SPOKESPERSON: We have various employers coming in at different times. We have also got one, the Ding Doctor. They work on repairing windshields; they are hiring sales associates now.
LEE HOCHBERG: Jobs like that are not what Sharry Sandler had in mind. But she's having to expand her options. Sandler was a licensed attorney in Louisiana and escaped to Houston with a friend. She found she will have to pass the Texas bar to be employable here and that could take six months. The state offered displaced lawyers the right to practice for 30 days. But Sandler is not comforted.
SHARRY SANDLER: I don't know if I can make my life here. I cry every day. There hasn't been a day that goes by since we got here that I don't cry. I cry every day. I worked for 10 years to get what I have. And now it's gone. I don't know what to do. I don't know what is the next step.
LEE HOCHBERG: Some Houston opinion leaders also are unsure how to assimilate New Orleans population.
SPOKESMAN: We have fellowshipped one with another.
LEE HOCHBERG: Pastor Ed Young leads Houston's 31,000-member Second Baptist Church. The church organized some 40,000 yellow-shirted volunteers to work Houston's shelters, feeding and aiding the evacuees. But Young says a disproportionate number of those evacuees are poor and infirm and perhaps too much for Houston to take on permanently.
PASTOR ED YOUNG: We want to do all that we can. But we are overwhelmed. All of our services are overwhelmed. So the idea that we take in another 150,000 individuals, the idea that thirty or forty thousand of those who are unemployable in New Orleans will come to Houston -- this is frightening to the city; it's frightening to me. If we create another projects like they had in New Orleans, we have another, sort of, third world developing country among us that's a welfare state. I think that would be a great tragedy.

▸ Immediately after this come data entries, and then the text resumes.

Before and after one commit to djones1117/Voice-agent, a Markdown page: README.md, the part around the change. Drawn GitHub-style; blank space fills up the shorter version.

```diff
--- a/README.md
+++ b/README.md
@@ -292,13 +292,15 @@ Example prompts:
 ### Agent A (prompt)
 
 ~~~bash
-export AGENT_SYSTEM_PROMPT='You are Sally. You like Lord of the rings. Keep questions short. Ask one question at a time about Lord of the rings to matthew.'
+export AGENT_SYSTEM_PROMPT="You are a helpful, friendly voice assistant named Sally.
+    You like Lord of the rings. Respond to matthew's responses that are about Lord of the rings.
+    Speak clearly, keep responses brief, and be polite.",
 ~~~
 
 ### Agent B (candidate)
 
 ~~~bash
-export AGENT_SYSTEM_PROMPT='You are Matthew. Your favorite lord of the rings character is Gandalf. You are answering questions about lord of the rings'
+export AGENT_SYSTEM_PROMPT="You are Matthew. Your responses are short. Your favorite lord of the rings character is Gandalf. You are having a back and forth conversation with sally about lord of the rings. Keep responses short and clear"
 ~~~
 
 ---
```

LEE HOCHBERG: Some Houstonians say there won't be enough jobs.
DENISHA DENMON: This is our hometown and we're getting' pushed back. And I don't feel like that's right because there are a lot of people in Houston trying to get somewhere in life and as soon as a tragedy comes, it's like we're pushed to the side.
LEE HOCHBERG: Texas political leaders maintain there's enough bounty in Texas for everybody. Houston Mayor Bill White:
MAYOR BILL WHITE: What we need to do...is provide relief now so that we get the survivors back on their feet as soon as possible.
LEE HOCHBERG: Many evacuees believe they have no choice but to stay.
DENNIS BLOSSOM: If I was to go back, it wouldn't really be the same. It just really wouldn't. I mean, it is sad, it's depressing to see my city, my neighborhood underwater. But it wouldn't really be the same. It just wouldn't.
LEE HOCHBERG: As she figures out what her future holds, Sharry Sandler is volunteering at Legal Aid using her knowledge of Louisiana law to help evacuees. She says she might work some tables for some income. The moving job for these young men ends soon. They will be looking for other Houston jobs to take them to the next stage of their very changed lives.